The cellars are stocked with an extensive French wine collection

Maison Margaux emphasizes French wines — Fhima has been collecting wines for more than 45 years, and has 10,000 bottles in his personal cellar. The restaurant offers over 860 selections, with 35 served by the glass, and there are three sommeliers in-house. One of Maison Margaux’s wine cellars has an intriguing backstory: Now sealed off with stones, it was reportedly once a tunnel to the Mississippi that fishermen used to haul the day’s catch into the building, in the time when the Ribnick Furs building operated as a fishery.

Three dishes on a blue table: A bone marrow beef dish (center), a Nicoise salad (left) and a pear tart (right).
Beef daube (center), salade Niçoise (left), and pear tart (right).
A pear tart topped with whipped cream and a sprig of mint on a white and green patterned plate resting on a blue table.
A pear tart.
A salad of tuna, tomatoes, fingerling potatoes, onions, and greens on an oblong white plate on a blue table.
Salade Niçoise.

The restaurant has a food justice mission at its core

“We’re committed to our BIPOC community,” says Eli Fhima. “We really made an effort to hire Black, to hire Somali, to hire Jewish, to hire Muslim, to hire white, to hire Latinx, to hire transgender. … That’s kind of our essence — wealth is built at the table. Differences are settled at a table in a restaurant setting, so we can give our community and personnel the platform to do that.” Staff also have 401ks, health insurance, and other benefits.

Maison Margaux is the first in a series of highly anticipated restaurants coming to the North Loop

Maison Margaux is one of a number of heavy-hitting restaurants slated to open in the North Loop in the next year. Just down the street is the former Bachelor Farmer building, where chef Danny del Prado is devising an Argentinian steakhouse; near the riverside, chef Tim McKee’s Basque-influenced restaurant will open in the forthcoming West Hotel. Chef Gavin Kaysen’s Spoon and Stable is also just a few doors down. “I think it’s amazing,” says Fhima. “I remember moving to Minneapolis 25 years ago, the North Loop didn’t exist … seeing how it exploded, it’s just phenomenal.”

A long bar with marquee lighting on the ceiling, plush red velvet underneath the bar, and a long line of chairs.
The underground bar at Maison Margaux.
Five people wearing white chefs coats standing in a line with their arms folded in front of a white wall with a long blue streak running through it.
From left: Chefs Lauren Christiansen, Elliot Jones, David Fhima, Ashe Wolf, and Jason Liebel.

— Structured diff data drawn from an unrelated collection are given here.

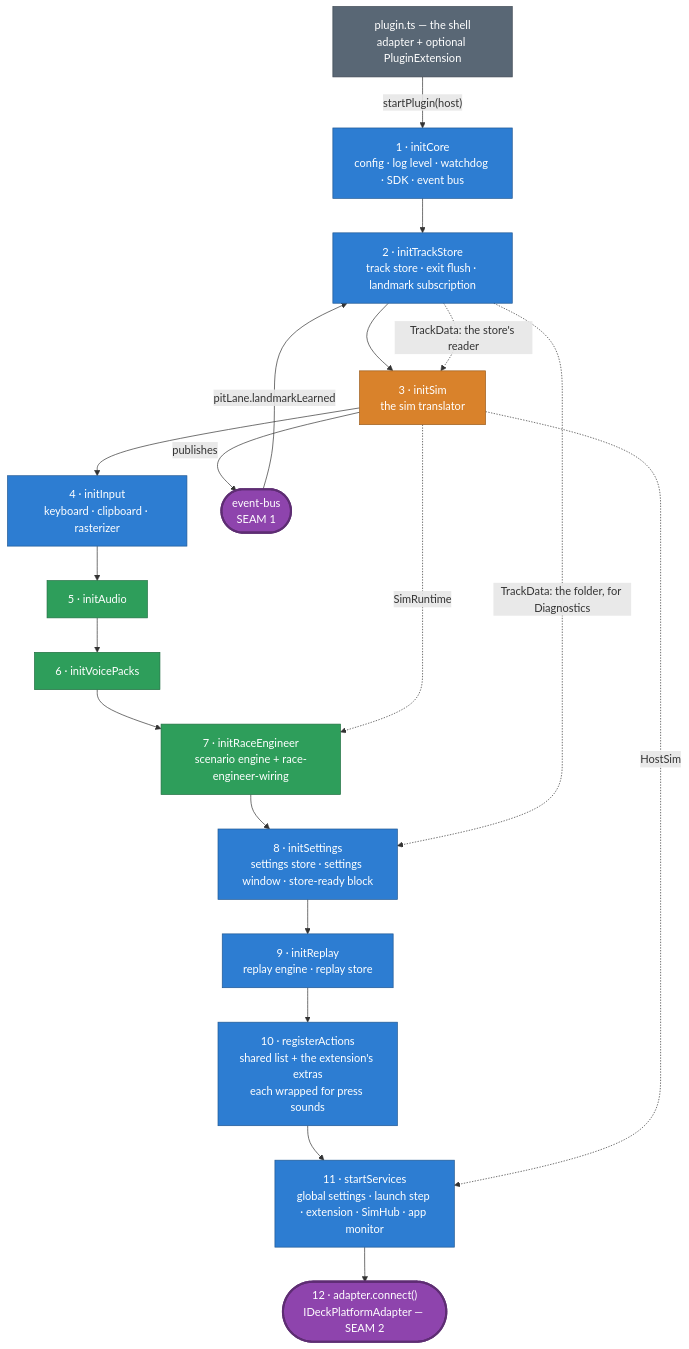
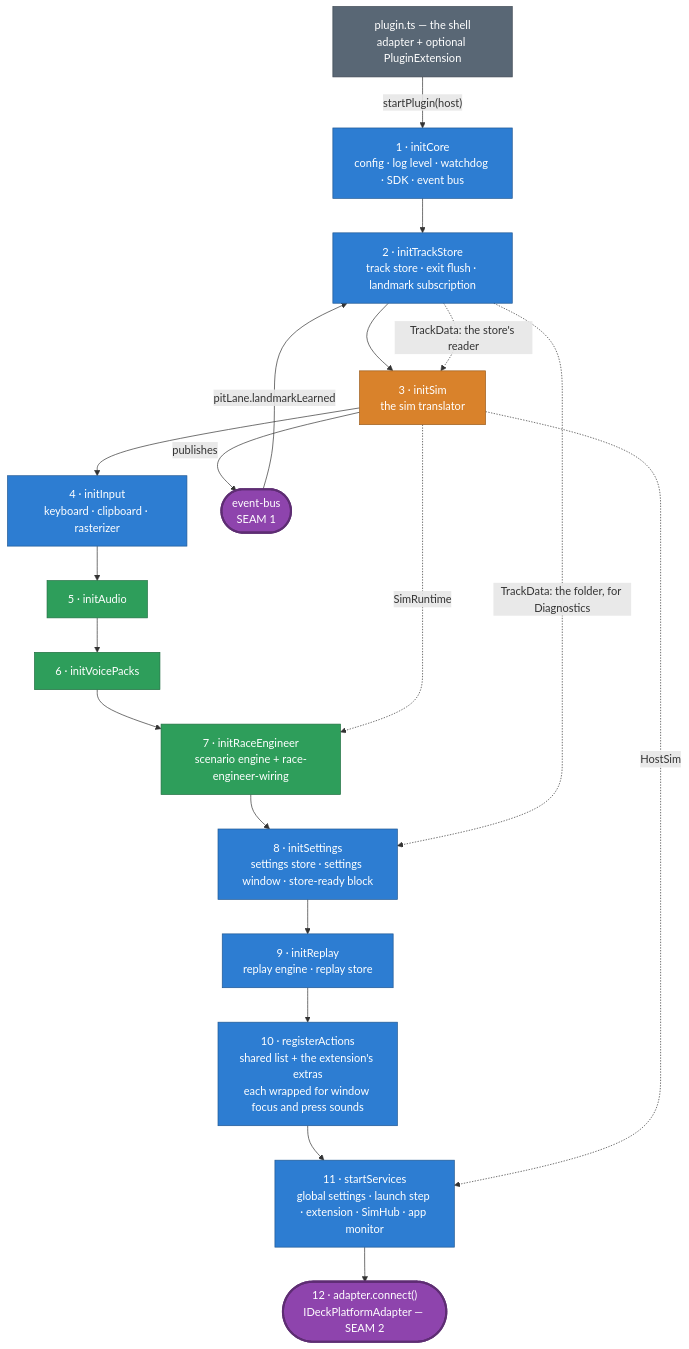
Before and after one commit to niklam/iracedeck: the eighth of 9 diagrams in packages/website/src/content/docs/docs/development/architecture.md, drawn with Mermaid. The commit also changed other lines of this file and 49 other files, not shown here.

````diff
--- a/packages/website/src/content/docs/docs/development/architecture.md
+++ b/packages/website/src/content/docs/docs/development/architecture.md
@@ -324,32 +324,32 @@
 ```mermaid
 flowchart TB
   shell["plugin.ts — the shell<br/>adapter + optional PluginExtension"]:::plugin
   p1["1 · initCore<br/>config · log level · watchdog · SDK · event bus"]:::core
   p2["2 · initTrackStore<br/>track store · exit flush · landmark subscription"]:::core
   p3["3 · initSim<br/>the sim translator"]:::sim
   p4["4 · initInput<br/>keyboard · clipboard · rasterizer"]:::core
   p5["5 · initAudio"]:::audio
   p6["6 · initVoicePacks"]:::audio
   p7["7 · initRaceEngineer<br/>scenario engine + race-engineer-wiring"]:::audio
   p8["8 · initSettings<br/>settings store · settings window · store-ready block"]:::core
   p9["9 · initReplay<br/>replay engine · replay store"]:::core
-  p10["10 · registerActions<br/>shared list + the extension's extras<br/>each wrapped for press sounds"]:::core
+  p10["10 · registerActions<br/>shared list + the extension's extras<br/>each wrapped for window focus and press sounds"]:::core
   p11["11 · startServices<br/>global settings · launch step · extension · SimHub · app monitor"]:::core
   p12(["12 · adapter.connect()<br/>IDeckPlatformAdapter — SEAM 2"]):::seam
   bus(["event-bus<br/>SEAM 1"]):::seam
 
   shell -->|"startPlugin(host)"| p1
   p1 --> p2 --> p3 --> p4 --> p5 --> p6 --> p7 --> p8 --> p9 --> p10 --> p11 --> p12
   p3 -->|"publishes"| bus
   bus -->|"pitLane.landmarkLearned"| p2
   p2 -.->|"TrackData: the store's reader"| p3
   p2 -.->|"TrackData: the folder, for Diagnostics"| p8
   p3 -.->|"SimRuntime"| p7
   p3 -.->|"HostSim"| p11
 
   classDef sim fill:#d9822b,color:#fff,stroke:#9c5e1f;
   classDef seam fill:#8e44ad,color:#fff,stroke:#5e2d73,stroke-width:3px;
   classDef core fill:#2d7dd2,color:#fff,stroke:#1f5793;
   classDef audio fill:#2e9e5b,color:#fff,stroke:#1f6e40;
   classDef plugin fill:#596775,color:#fff,stroke:#3c4651;
 ```
````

As the Year Ends, Two More Closures Hit Minneapolis

Malcolm Yards Food Hall Adds Po’ Boys and Barbecue to Its Lineup


The Kitschiest, Most Delightful Holiday Pop-Up Bars in the Twin Cities This Year